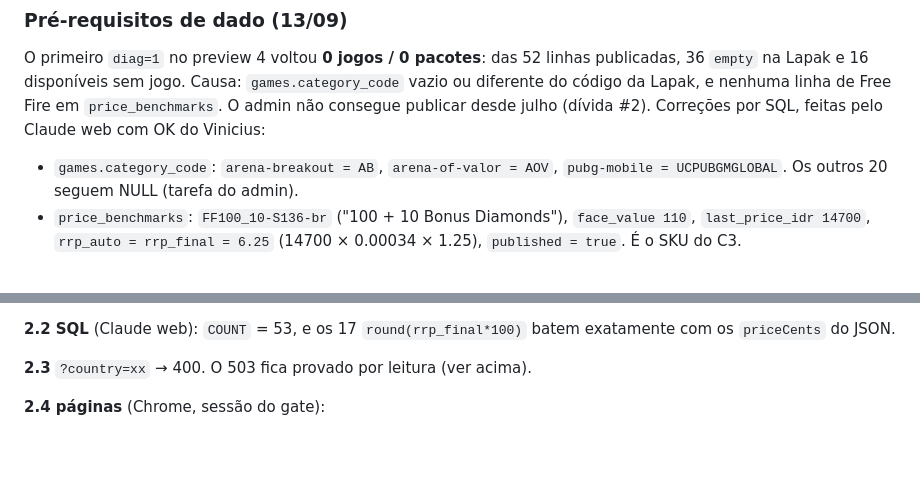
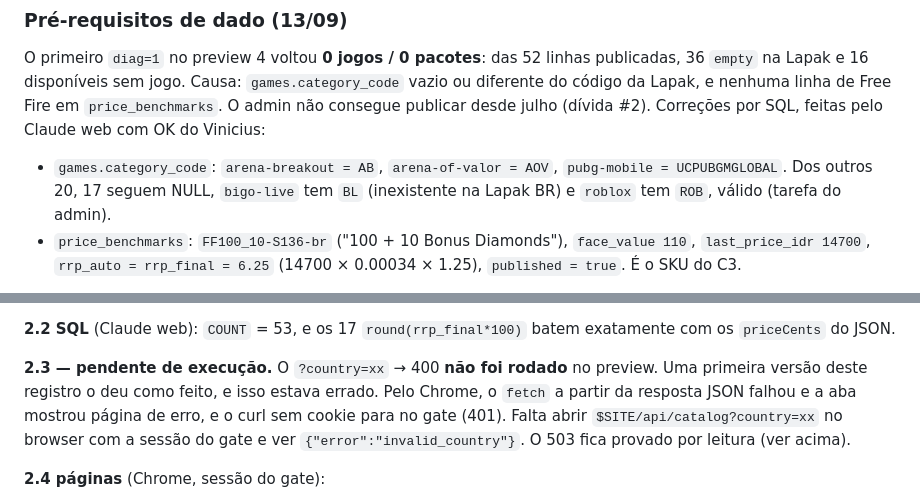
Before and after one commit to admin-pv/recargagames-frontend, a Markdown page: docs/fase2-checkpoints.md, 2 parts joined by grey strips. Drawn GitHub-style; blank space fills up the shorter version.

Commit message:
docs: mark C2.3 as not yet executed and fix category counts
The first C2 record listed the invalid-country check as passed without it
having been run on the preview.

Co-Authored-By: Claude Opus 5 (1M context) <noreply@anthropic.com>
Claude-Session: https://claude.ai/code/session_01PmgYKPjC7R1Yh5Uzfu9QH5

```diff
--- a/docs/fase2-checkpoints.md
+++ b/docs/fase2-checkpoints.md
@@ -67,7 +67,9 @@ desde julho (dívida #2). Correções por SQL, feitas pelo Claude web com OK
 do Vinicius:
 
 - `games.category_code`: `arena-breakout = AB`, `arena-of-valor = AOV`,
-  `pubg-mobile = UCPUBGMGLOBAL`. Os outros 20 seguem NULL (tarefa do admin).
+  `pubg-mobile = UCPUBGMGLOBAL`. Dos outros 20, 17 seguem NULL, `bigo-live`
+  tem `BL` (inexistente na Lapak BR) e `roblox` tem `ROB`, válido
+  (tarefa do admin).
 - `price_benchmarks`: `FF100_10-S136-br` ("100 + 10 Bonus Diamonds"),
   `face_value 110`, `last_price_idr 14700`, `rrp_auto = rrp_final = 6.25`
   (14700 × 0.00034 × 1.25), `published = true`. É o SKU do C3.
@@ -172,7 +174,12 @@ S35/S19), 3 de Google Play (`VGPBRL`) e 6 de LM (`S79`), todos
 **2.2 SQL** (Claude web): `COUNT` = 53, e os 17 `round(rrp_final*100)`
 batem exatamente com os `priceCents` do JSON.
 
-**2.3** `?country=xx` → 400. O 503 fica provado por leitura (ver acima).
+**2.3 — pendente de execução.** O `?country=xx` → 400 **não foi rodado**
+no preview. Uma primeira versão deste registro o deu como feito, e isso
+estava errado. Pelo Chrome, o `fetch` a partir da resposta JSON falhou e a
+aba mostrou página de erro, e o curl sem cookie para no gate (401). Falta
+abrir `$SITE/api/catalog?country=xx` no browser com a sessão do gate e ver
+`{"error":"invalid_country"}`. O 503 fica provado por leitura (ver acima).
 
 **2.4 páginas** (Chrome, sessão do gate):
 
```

====

## What is being asked
Look through the lines above and collect those with the word "admin".

## Response
Before and after one commit to admin-pv/recargagames-frontend, a Markdown page: docs/fase2-checkpoints.md, 2 parts joined by grey strips. Drawn GitHub-style; blank space fills up the shorter version.
-  `pubg-mobile = UCPUBGMGLOBAL`. Os outros 20 seguem NULL (tarefa do admin).
+  (tarefa do admin).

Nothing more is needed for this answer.